  6. You should get the VAT back on eligible materials on a new build so it doesn’t make much difference in the end, although it means that you have to shell out less VAT up front. It should be a good thing for materials that are not eligible for VAT reclaim or if you are renovating rather than doing a self build. Assuming that the retailers don’t adjust the core price to suit. When I did my self build I ended up paying 3 different VAT rates; 15%, 17.5% and 20%. Some retailers left their gross prices the same regardless of that however. I think Ikea may have done from memory.
  7. If you have CIL in your area don’t do a thing on site until you have fully understood the rules.
  8. Great news! It’s been a long time coming!
  9. The evidence I quoted above is the type of evidence HMRC may ask the builder to supply. Utility bills aren’t evidence of anything. You could have PV or a generator for one thing. If you or anyone else is on the electoral roll there then it will be challenging. You can update this here https://www.gov.uk/register-to-vote You should also formally write to the council to say that the property is empty. Ultimately however it will be down to what the builder will accept as evidence and whether HMRC are happy with that evidence.
  10. Yes, this. And if HMRC aren’t happy with the evidence supplied the builder will be liable for the additional VAT and may come after the customer for the additional money.
  11. You have to prove that the property has been empty for 2 years immediately before you start the work. The proof needed needed will be documents such as Electoral Roll and Council Tax records, utility bills, notification from the Empty Property Officer in local authorities etc. This will be provided by you to the VAT registered builder who will reduce labour and supply & fit arrangements to 5% VAT. I doubt that anyone will even connect the SE report to the physical work and there would be nothing to stop anyone from getting surveys before deciding whether to move ahead with a renovation or not anyway. As long as you have solid documentation to prove that the property has been empty and the builder is happy with it I can’t see that a builder will have an issue with charging reduced VAT. It is they who have to show the evidence to HMRC, not you.
  12. I was worried about that too as I had a few but HMRC paid out on them.
  13. Yes but only up to 30k and most timber frame arrangements will be over the limit. You can’t claim against stage payments either, it’s the full cost of the order that is important.
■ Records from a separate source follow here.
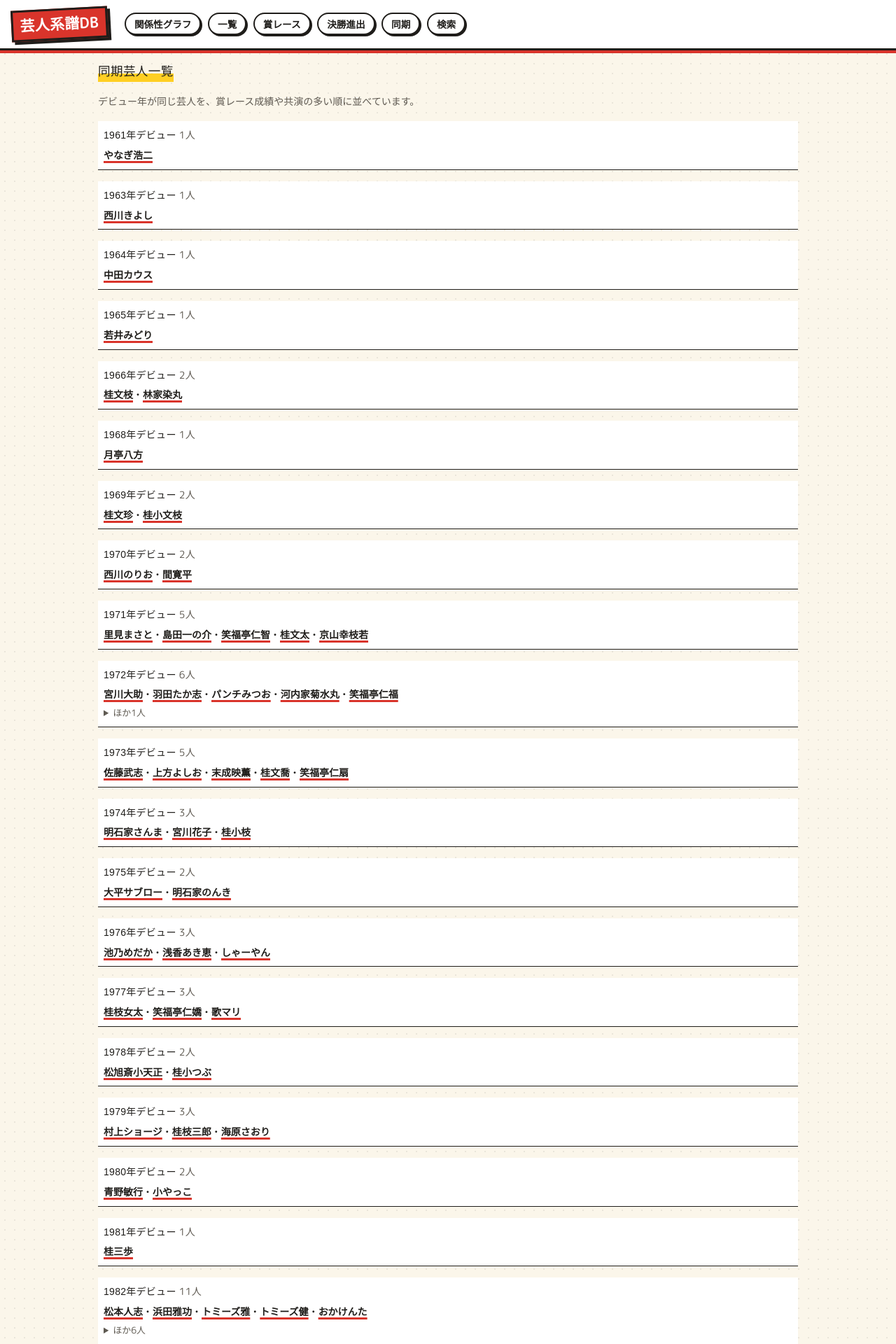
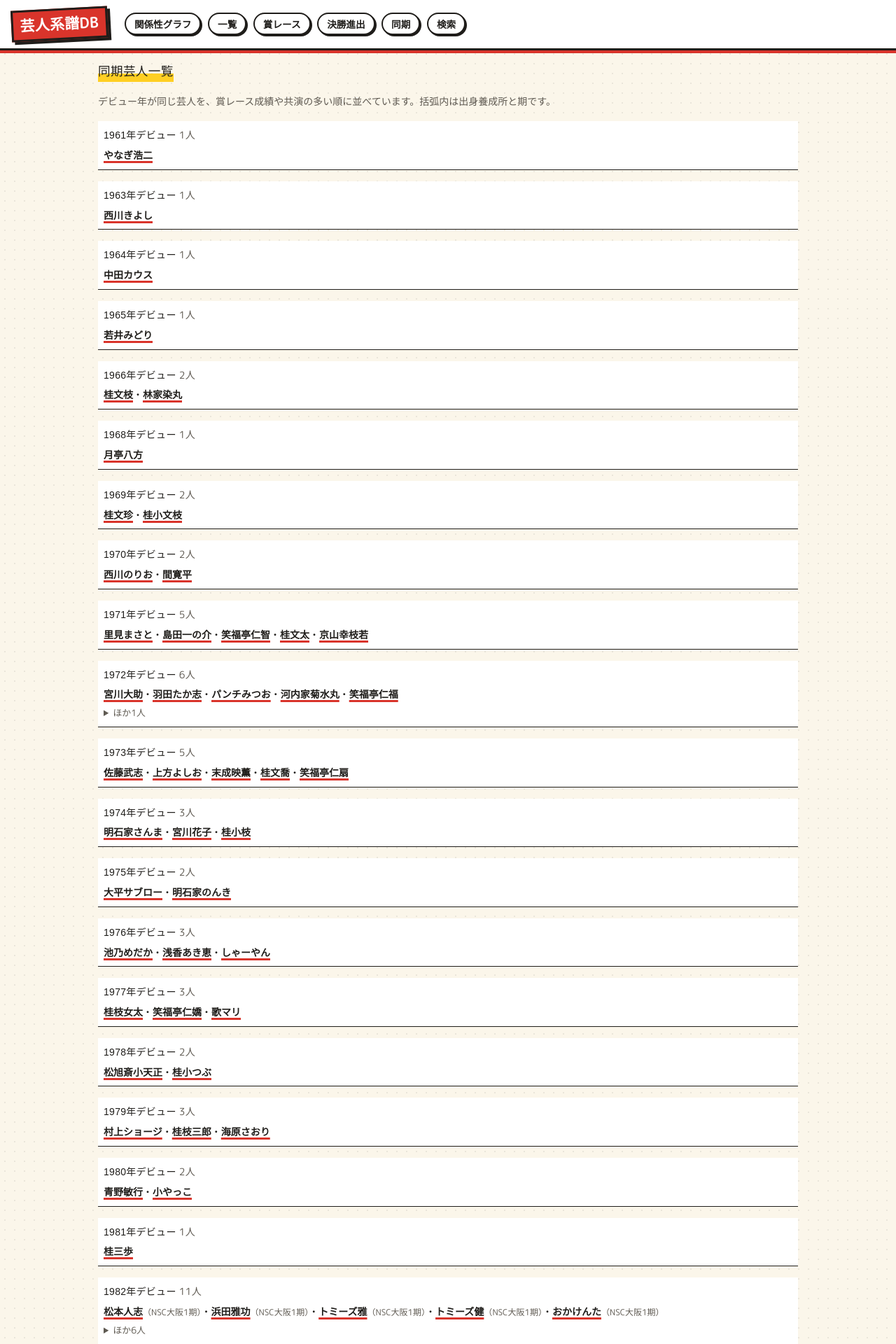
Before and after one commit to reload-co-jp/geinin, a Next.js app: page /doki in a window 1280 px wide. Shown: the top 1920 px of the page at 70% size. Built offline with nearby package versions, Linux system fonts and the light colour scheme; a web font is replaced by a local one.

Commit message:
Fix doki

```diff
--- a/app/doki/page.tsx
+++ b/app/doki/page.tsx
@@ -1,6 +1,6 @@
 import Link from "next/link"
 import { FC } from "react"
-import { db, edgeIndex, graph } from "@/lib/db"
+import { db, edgeIndex, graph, personById } from "@/lib/db"
 import { nodeHref } from "@/lib/graph"
 
 export const metadata = { title: "同期芸人一覧" }
@@ -38,13 +38,30 @@ const years = [
     ] as const
   })
 
+// 養成所出身なら「NSC大阪1期」のように添える
+const school = (id: string) => {
+  const p = personById.get(id.slice(2))
+  return (
+    p?.training_school &&
+    `${p.training_school}${p.training_school_term ? `${p.training_school_term}期` : ""}`
+  )
+}
+
 const Names: FC<{ ps: (typeof years)[number][1] }> = ({ ps }) =>
-  ps.map((p, i) => (
-    <span key={p.id}>
-      {i > 0 && "・"}
-      <Link href={nodeHref(p.id)}>{p.label}</Link>
-    </span>
-  ))
+  ps.map((p, i) => {
+    const s = school(p.id)
+    return (
+      <span key={p.id}>
+        {i > 0 && "・"}
+        <Link href={nodeHref(p.id)}>{p.label}</Link>
+        {s && (
+          <span style={{ color: "var(--muted)", fontSize: ".75rem" }}>
+            （{s}）
+          </span>
+        )}
+      </span>
+    )
+  })
 
 const Page: FC = () => (
   <div
@@ -52,7 +69,7 @@ const Page: FC = () => (
   >
     <h2 style={{ fontSize: "1.1rem" }}>同期芸人一覧</h2>
     <p style={{ color: "var(--muted)", fontSize: ".875rem" }}>
-      デビュー年が同じ芸人を、賞レース成績や共演の多い順に並べています。
+      デビュー年が同じ芸人を、賞レース成績や共演の多い順に並べています。括弧内は出身養成所と期です。
     </p>
     {years.map(([year, ps]) => (
       <section
```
I paid a deposit, then stage payments in advance of each delivery. I was still putting that money at risk clearly but check out the trading history of said company, their turnover, director history etc. The company I dealt with are still trading 10 years on. You could look at an Escrow agreement potentially but that might be difficult / not cost effective.
  14. Looks great. I hope you’re not having to live in that small tent 😉.
  15. Why do you have a cost for scaffolding listed on an invoice then? Surely the builder wouldn’t need to mention it separately if he owns it anyway?